### [Your task]
Find the word "bind" in the records below. List each line containing it.

### [Difference listings]

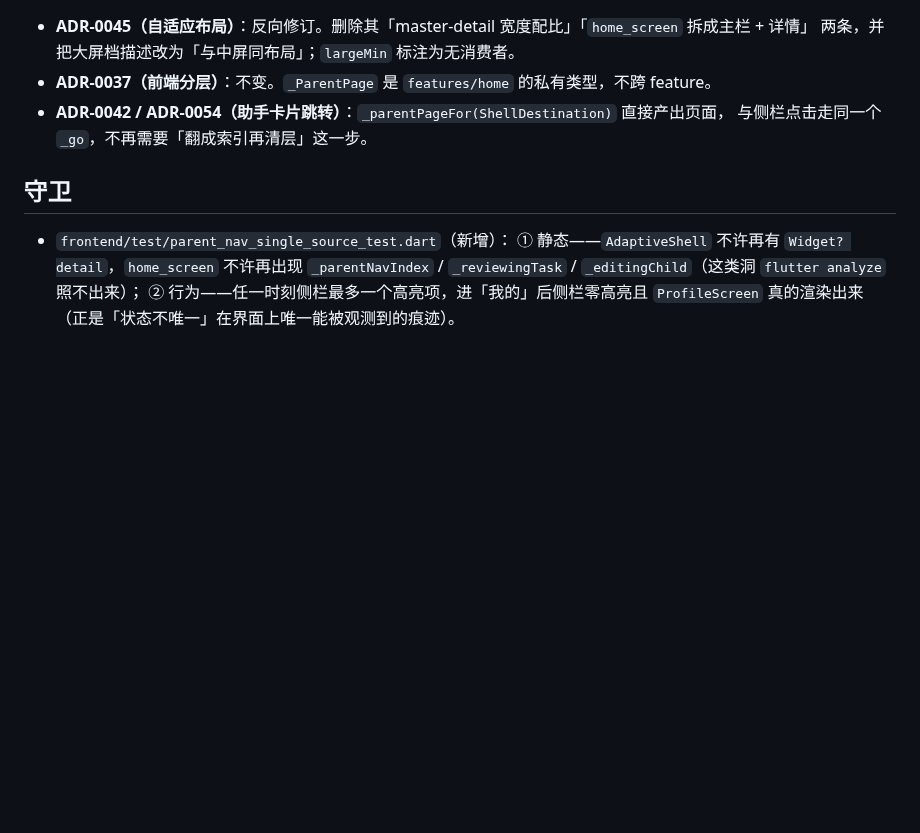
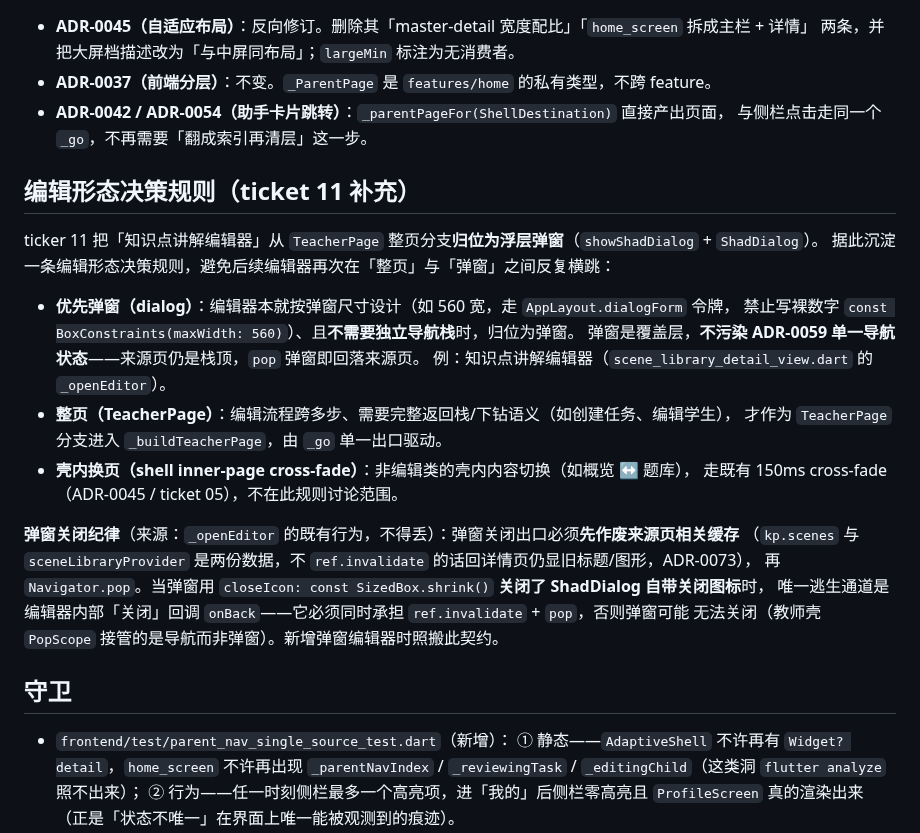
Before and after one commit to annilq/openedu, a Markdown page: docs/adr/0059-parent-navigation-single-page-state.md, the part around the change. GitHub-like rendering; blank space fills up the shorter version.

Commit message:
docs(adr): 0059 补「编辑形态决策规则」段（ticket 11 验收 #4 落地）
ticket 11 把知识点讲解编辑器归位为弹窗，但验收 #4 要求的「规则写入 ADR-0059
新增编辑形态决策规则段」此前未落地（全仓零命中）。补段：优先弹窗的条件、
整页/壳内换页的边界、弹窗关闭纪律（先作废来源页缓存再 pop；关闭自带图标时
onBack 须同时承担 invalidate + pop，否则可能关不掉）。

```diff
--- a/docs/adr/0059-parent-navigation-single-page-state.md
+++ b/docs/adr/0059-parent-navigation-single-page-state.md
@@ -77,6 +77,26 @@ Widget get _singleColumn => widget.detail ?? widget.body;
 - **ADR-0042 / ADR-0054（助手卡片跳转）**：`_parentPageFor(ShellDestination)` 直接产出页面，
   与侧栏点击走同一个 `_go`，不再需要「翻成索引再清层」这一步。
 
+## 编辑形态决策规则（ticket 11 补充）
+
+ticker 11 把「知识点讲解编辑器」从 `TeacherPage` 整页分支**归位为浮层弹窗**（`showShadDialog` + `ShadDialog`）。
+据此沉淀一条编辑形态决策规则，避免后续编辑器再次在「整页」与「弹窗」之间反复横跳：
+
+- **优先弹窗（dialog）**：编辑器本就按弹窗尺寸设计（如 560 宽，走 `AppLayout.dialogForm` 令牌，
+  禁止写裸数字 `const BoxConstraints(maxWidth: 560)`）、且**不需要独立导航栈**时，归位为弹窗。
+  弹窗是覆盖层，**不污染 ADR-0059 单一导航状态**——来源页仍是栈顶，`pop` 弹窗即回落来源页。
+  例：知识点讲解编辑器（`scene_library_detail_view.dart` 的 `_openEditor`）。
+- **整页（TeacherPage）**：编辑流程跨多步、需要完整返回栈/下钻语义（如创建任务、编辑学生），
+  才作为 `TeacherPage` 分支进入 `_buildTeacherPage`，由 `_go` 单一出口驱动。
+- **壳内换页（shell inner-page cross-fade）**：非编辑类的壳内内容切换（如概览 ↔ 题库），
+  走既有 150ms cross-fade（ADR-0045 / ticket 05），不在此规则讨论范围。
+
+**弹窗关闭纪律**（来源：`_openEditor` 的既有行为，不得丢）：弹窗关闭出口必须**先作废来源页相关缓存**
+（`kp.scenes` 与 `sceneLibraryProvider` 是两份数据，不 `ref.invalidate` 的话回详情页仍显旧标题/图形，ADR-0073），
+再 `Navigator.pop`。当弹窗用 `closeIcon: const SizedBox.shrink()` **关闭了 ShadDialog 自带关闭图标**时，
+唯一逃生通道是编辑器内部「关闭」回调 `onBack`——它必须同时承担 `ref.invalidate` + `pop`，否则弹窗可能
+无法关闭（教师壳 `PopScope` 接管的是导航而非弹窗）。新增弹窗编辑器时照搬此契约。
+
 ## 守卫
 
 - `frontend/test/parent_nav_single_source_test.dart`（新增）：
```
...
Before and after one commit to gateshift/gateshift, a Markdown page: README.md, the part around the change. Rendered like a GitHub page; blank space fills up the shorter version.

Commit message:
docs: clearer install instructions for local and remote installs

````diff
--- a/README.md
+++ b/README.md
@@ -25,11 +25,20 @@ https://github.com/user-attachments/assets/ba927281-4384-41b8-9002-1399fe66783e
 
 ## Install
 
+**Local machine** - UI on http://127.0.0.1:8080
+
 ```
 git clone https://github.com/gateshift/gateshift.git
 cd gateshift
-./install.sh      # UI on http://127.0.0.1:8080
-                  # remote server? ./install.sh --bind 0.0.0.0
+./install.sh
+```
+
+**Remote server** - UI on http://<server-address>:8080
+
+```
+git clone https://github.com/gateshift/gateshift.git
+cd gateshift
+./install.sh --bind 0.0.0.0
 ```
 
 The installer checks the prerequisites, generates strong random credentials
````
---
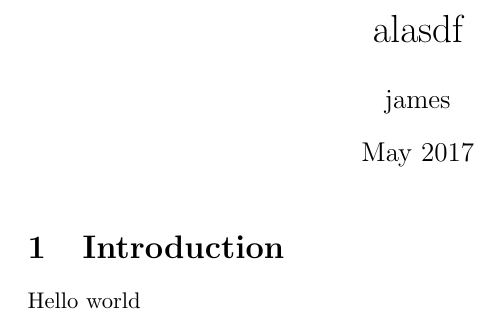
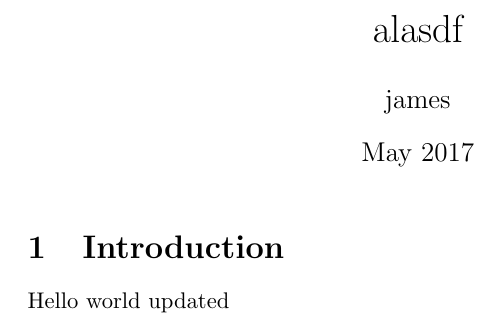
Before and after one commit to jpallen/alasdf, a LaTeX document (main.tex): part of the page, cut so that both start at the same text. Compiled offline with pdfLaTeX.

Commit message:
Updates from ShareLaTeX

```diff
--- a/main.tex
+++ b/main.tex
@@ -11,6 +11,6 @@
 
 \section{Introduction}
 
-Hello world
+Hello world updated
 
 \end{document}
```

### [Output below]
-                  # remote server? ./install.sh --bind 0.0.0.0
+./install.sh --bind 0.0.0.0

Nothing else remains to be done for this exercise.